DATA FOR THIS TASK below:

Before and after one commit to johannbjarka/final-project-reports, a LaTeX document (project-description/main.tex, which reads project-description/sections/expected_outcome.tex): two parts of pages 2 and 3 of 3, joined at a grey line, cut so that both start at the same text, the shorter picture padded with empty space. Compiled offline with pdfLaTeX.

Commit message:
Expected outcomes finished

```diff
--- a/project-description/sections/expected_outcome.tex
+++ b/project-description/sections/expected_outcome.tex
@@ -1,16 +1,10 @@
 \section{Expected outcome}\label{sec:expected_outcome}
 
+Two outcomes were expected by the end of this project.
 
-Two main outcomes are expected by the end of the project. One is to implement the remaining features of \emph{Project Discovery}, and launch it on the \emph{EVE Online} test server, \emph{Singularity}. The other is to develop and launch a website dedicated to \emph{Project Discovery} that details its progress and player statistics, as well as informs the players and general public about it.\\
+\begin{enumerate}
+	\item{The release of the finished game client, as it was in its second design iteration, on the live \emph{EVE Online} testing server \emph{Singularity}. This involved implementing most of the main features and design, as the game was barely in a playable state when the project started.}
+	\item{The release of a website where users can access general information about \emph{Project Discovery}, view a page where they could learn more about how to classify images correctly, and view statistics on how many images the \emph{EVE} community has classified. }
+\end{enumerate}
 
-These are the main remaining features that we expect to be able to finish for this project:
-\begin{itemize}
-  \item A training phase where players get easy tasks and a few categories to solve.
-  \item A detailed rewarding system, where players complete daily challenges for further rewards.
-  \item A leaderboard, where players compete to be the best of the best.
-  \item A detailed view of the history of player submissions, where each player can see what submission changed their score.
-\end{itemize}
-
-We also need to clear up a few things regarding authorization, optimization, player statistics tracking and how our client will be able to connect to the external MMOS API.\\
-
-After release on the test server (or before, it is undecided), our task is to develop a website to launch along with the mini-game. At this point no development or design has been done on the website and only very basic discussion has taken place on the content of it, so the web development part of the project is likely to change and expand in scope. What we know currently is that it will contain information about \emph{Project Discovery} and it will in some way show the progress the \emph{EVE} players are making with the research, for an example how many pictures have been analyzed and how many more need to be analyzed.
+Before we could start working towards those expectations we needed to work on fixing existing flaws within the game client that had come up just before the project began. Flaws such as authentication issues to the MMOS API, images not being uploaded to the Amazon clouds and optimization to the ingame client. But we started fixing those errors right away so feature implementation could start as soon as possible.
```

End of DATA FOR THIS TASK.

# WHAT YOU NEED TO DO
Repeat the material from above exactly, word for word.

# ANSWER TO THIS PROBLEM
Before and after one commit to johannbjarka/final-project-reports, a LaTeX document (project-description/main.tex, which reads project-description/sections/expected_outcome.tex): two parts of pages 2 and 3 of 3, joined at a grey line, cut so that both start at the same text, the shorter picture padded with empty space. Compiled offline with pdfLaTeX.

Commit message:
Expected outcomes finished

```diff
--- a/project-description/sections/expected_outcome.tex
+++ b/project-description/sections/expected_outcome.tex
@@ -1,16 +1,10 @@
 \section{Expected outcome}\label{sec:expected_outcome}
 
+Two outcomes were expected by the end of this project.
 
-Two main outcomes are expected by the end of the project. One is to implement the remaining features of \emph{Project Discovery}, and launch it on the \emph{EVE Online} test server, \emph{Singularity}. The other is to develop and launch a website dedicated to \emph{Project Discovery} that details its progress and player statistics, as well as informs the players and general public about it.\\
+\begin{enumerate}
+	\item{The release of the finished game client, as it was in its second design iteration, on the live \emph{EVE Online} testing server \emph{Singularity}. This involved implementing most of the main features and design, as the game was barely in a playable state when the project started.}
+	\item{The release of a website where users can access general information about \emph{Project Discovery}, view a page where they could learn more about how to classify images correctly, and view statistics on how many images the \emph{EVE} community has classified. }
+\end{enumerate}
 
-These are the main remaining features that we expect to be able to finish for this project:
-\begin{itemize}
-  \item A training phase where players get easy tasks and a few categories to solve.
-  \item A detailed rewarding system, where players complete daily challenges for further rewards.
-  \item A leaderboard, where players compete to be the best of the best.
-  \item A detailed view of the history of player submissions, where each player can see what submission changed their score.
-\end{itemize}
-
-We also need to clear up a few things regarding authorization, optimization, player statistics tracking and how our client will be able to connect to the external MMOS API.\\
-
-After release on the test server (or before, it is undecided), our task is to develop a website to launch along with the mini-game. At this point no development or design has been done on the website and only very basic discussion has taken place on the content of it, so the web development part of the project is likely to change and expand in scope. What we know currently is that it will contain information about \emph{Project Discovery} and it will in some way show the progress the \emph{EVE} players are making with the research, for an example how many pictures have been analyzed and how many more need to be analyzed.
+Before we could start working towards those expectations we needed to work on fixing existing flaws within the game client that had come up just before the project began. Flaws such as authentication issues to the MMOS API, images not being uploaded to the Amazon clouds and optimization to the ingame client. But we started fixing those errors right away so feature implementation could start as soon as possible.
```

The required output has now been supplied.